START Data shown
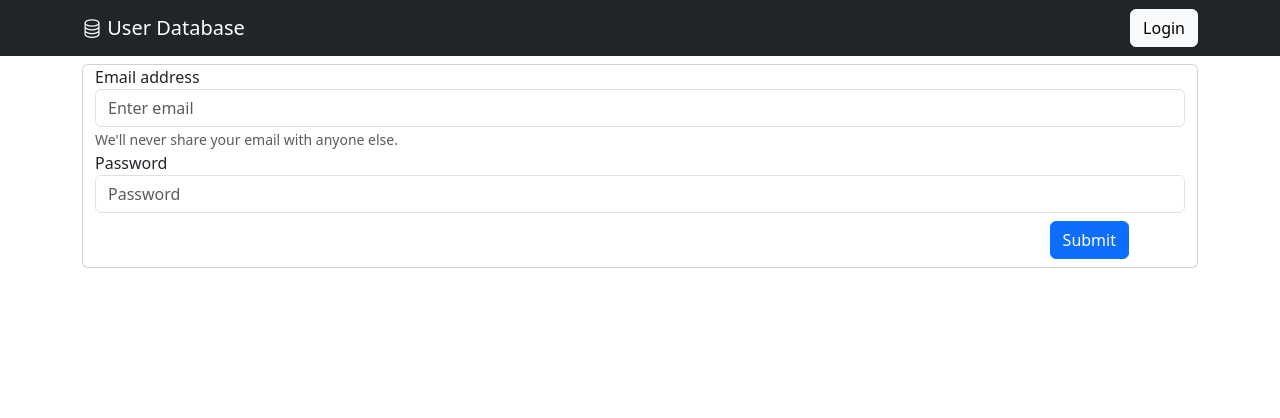
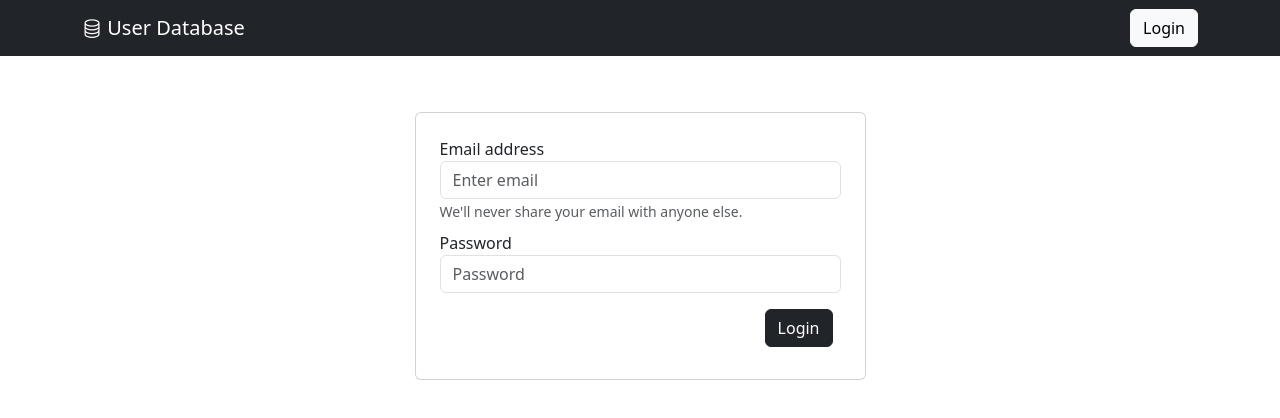
Before and after one commit to manojconcept/axiosp, a React (Create React App) app: page /signin in a window 1280 px wide. Shown: the top 418 px of the page. Built offline with nearby package versions, Linux system fonts and the light colour scheme; no server answers.

Commit message:
button fix

```diff
--- a/src/App.js
+++ b/src/App.js
@@ -1,24 +1,42 @@
 import { useEffect, useState } from "react";
-import { Routes,Route } from "react-router-dom";
+import { Routes, Route, useNavigate } from "react-router-dom";
 import { getData } from "./config/Api";
 import { adminData } from "./config/Db"
 import Main from "./component/Main/Main";
 import { createContext } from "react";
 import Navbar from "./component/Navbar/Navbar"
 import Signin from "./component/Logpage/Signin";
-
+import List from "./component/Userlist/List";
 export const flowDat = createContext();
-
 function App() {
   useEffect(() => { getData(setUsers) }, [])
   const [users, setUsers] = useState([]);
+  const [isLog, setIslog] = useState(false);
+  const navigate = useNavigate()
+
+  const handleLogin = (e) => {
+    e.preventDefault();
+    navigate("/signin");
+    setIslog(!isLog);
+  }
+
+  const dataFall = {
+    users,
+    setUsers,
+    adminData,
+    isLog,
+    setIslog,
+    handleLogin
+  }
+
   console.log(users)
   return (
-    <flowDat.Provider value={{users,setUsers,adminData}}>
-      <Navbar/>
+    <flowDat.Provider value={dataFall}>
+      <Navbar />
       <Routes>
         <Route path="/" element={<Main />} />
         <Route path="/signin" element={<Signin />} />
+        <Route path="/admin" element={<List />} />
       </Routes>
     </flowDat.Provider>
   )
--- a/src/component/Logpage/Signin.js
+++ b/src/component/Logpage/Signin.js
@@ -1,26 +1,32 @@
 function Signin() {
     return (
         <>
-            <div className="container-xl mt-2">
-                <div className="card">
-                    <div className="container">
+            <div className="container mt-2">
+                <div className="row justify-content-center">
+                    <div className="col-5">
+                        <div className="card p-4 mt-5">
+
                             <form>
-                            <div class="form-group">
+                                <div className="form-group">
                                     <label for="exampleInputEmail1">Email address</label>
-                                <input type="email" class="form-control" id="exampleInputEmail1" aria-describedby="emailHelp" placeholder="Enter email" />
-                                <small id="emailHelp" class="form-text text-muted">We'll never share your email with anyone else.</small>
+                                    <input type="email" className="form-control" id="exampleInputEmail1" aria-describedby="emailHelp" placeholder="Enter email" />
+                                    <small id="emailHelp" className="form-text text-muted">We'll never share your email with anyone else.</small>
                                 </div>
-                            <div class="form-group">
+                                <div className="form-group mt-2">
                                     <label for="exampleInputPassword1">Password</label>
-                                <input type="password" class="form-control" id="exampleInputPassword1" placeholder="Password" />
+                                    <input type="password" className="form-control" id="exampleInputPassword1" placeholder="Password" />
                                 </div>
-                            <div className="d-flex justify-content-end mx-5">
-                                <button type="submit" class="btn btn-primary m-2">Submit</button>
+                                <div className="d-flex justify-content-end mt-2">
+                                    <button type="submit" class="btn btn-dark m-2">Login</button>
                                 </div>
                             </form>
 
+
                         </div>
                     </div>
+
+                </div>
+
             </div>
         </>
     )
--- a/src/component/Main/Main.js
+++ b/src/component/Main/Main.js
@@ -5,7 +5,6 @@ function Main() {
     const { users, setUsers, adminData } = GobalContext();
     console.log(users);
     return (
-
         <section className="py-7">
             <div className="container px-4 px-lg-5 mt-5">
                 <div className="row gx-4 gx-lg-5 row-cols-1 row-cols-md-2 row-cols-xl-3 justify-content-center">
--- a/src/component/Navbar/Navbar.js
+++ b/src/component/Navbar/Navbar.js
@@ -1,12 +1,17 @@
+import { GobalContext } from "../../config/Utils";
+import { Link } from "react-router-dom";
+
 function Navbar() {
+    const { isLog,handleLogin } = GobalContext();
     return (
         <>
             <nav style={{ position: "sticky", top: "0", zIndex: "9000" }} className="navbar navbar-dark bg-dark  justify-content-between">
                 <div className="container">
-                    <a href="" className="navbar-brand"><i className="bi bi-database"></i>  User Database</a>
-                    <form className="form-inline">
-                        <button className="btn btn-light my-2 my-sm-0" type="submit">Login</button>
-                    </form>
+                    <Link to={"/"} className="navbar-brand"><i className="bi bi-database"></i>  User Database</Link>
+
+                        {
+                            isLog ? <button onClick={handleLogin} className="btn btn-light my-2 my-sm-0" >Logout</button> : <button onClick={handleLogin} className="btn btn-light my-2 my-sm-0" >Login</button>
+                        }
 
                 </div>
             </nav>
--- a/src/component/Userlist/List.js
+++ b/src/component/Userlist/List.js
@@ -1,6 +1,41 @@
-function List (){
-    return(
-        <h3>list</h3>
+import { GobalContext } from "../../config/Utils";
+function List() {
+    const { users, setUsers } = GobalContext()
+    console.log(users);
+    return (
+        <>
+            <div className="container">
+                <table className="table table-striped mt-2">
+                    <thead>
+                        <tr>
+                            <th scope="col">#</th>
+                            <th scope="col">Username</th>
+                            <th scope="col">Name</th>
+                            <th scope="col">email</th>
+                            <th scope="col">Address</th>
+                            <th scope="col">Company</th>
+                        </tr>
+                    </thead>
+                    <tbody>
+                        {
+                            users.map((user, index) => {
+                                return(
+                                    <tr>
+                                    <th scope="row">{user.id}</th>
+                                    <td>@{user.username}</td>
+                                    <td>{user.name}</td>
+                                    <td>{user.email}</td>
+                                    <td>@mdo</td>
+                                    <td>@mdo</td>
+                                </tr>
+                                )
+                            })
+                        }
+                    </tbody>
+                </table>
+            </div>
+
+        </>
     )
 }
 
```
Lines whose indentation alone changed are shown as unchanged.
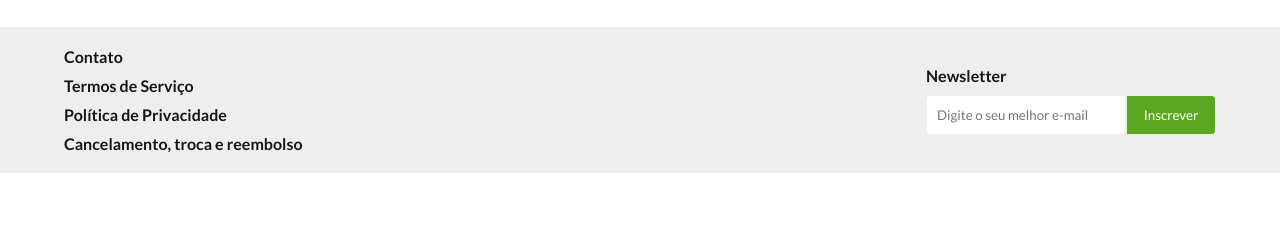
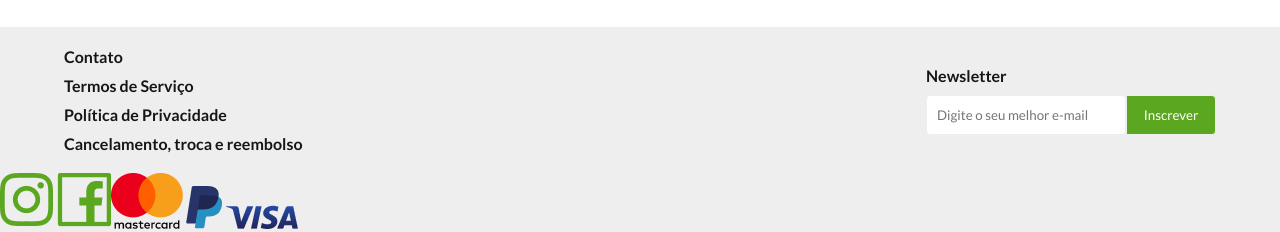
Before and after one commit to dieegobs/loja-de-produtos-naturais, a plain HTML site: page index.html in a window 1280 px wide. Shown: the part 1617-1849 px from the top of the page. Before the commit the page ends 1790 px from the top, so only its background shows below. Drawn offline with Linux system fonts and the light colour scheme.

Commit message:
Começando estrutura footer bottom

```diff
--- a/index.html
+++ b/index.html
@@ -117,10 +117,13 @@
         </div>
         <div class="footer-bottom">
             <div class="footer-bottom--left">
-
+                <a href="#"><img src="/images/instagram.png" alt=""></a>
+                <a href="#"><img src="/images/facebook.png" alt=""></a>
             </div>
             <div class="footer-bottom--right">
-
+<img src="./images/mastercard.png" alt="">
+<img src="./images/paypal.png" alt="">
+<img src="./images/visa.png" alt="">
             </div>
         </div>
 
--- a/style.css
+++ b/style.css
@@ -152,3 +152,7 @@ gap: 10px;
     border-top-right-radius: 4px;
     border-bottom-right-radius: 4px;
 }
+
+.footer-bottom{
+    display: flex;
+}
```
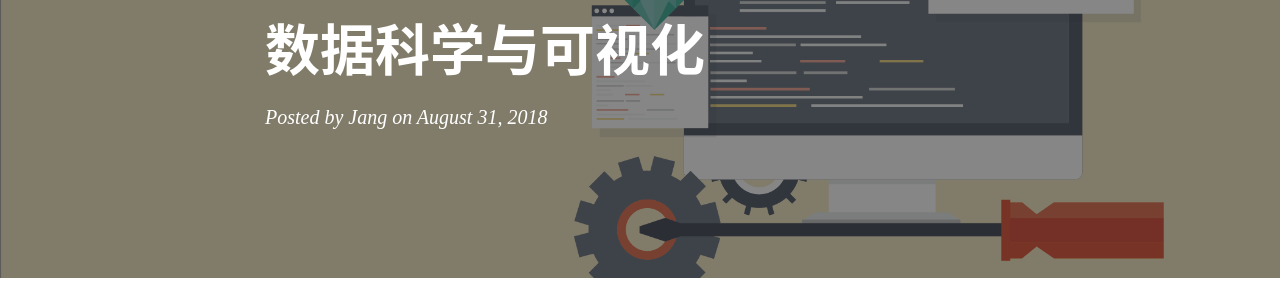
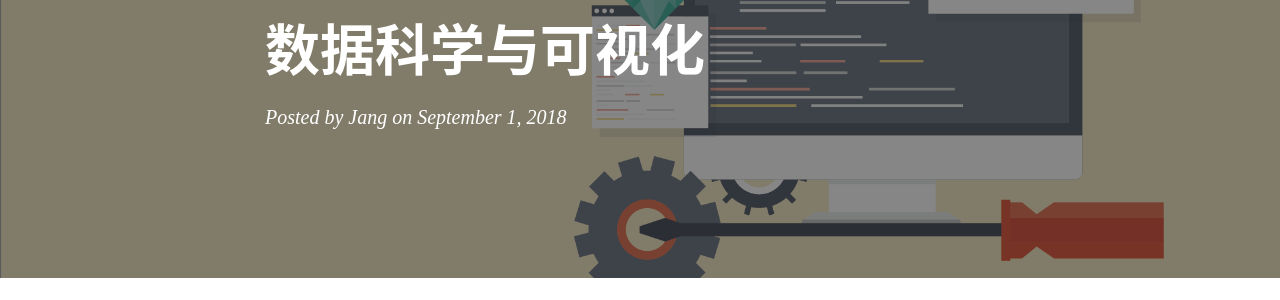
Before and after one commit to jangzc/jangzc.github.io, a Jekyll site: the page built from _posts/2018-09-01-数据科学与可视化.md, in a window 1280 px wide. Shown: the part 179-479 px from the top of the page. Built offline with Jekyll 4.4.1, drawn with Linux system fonts in a browser that asks for light colours; nearby versions of some CDN libraries; comment, search, counter and statistics services are not loaded.

```diff
--- a/_posts/2018-08-29-断舍离.md
+++ b/_posts/2018-09-01-数据科学与可视化.md
@@ -2,7 +2,7 @@
 layout:     post
 title:      数据科学与可视化
 subtitle:
-date:       2018-08-31
+date:       2018-09-01
 author:     Jang
 header-img: img/post-bg-debug.png
 catalog: true
```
END Data shown
§ **Exercise details**:
Pick from the records each line that contains the word "GobalContext" and show it.

§ **Expected output**:
     const { users, setUsers, adminData } = GobalContext();
+import { GobalContext } from "../../config/Utils";
+    const { isLog,handleLogin } = GobalContext();
+import { GobalContext } from "../../config/Utils";
+    const { users, setUsers } = GobalContext()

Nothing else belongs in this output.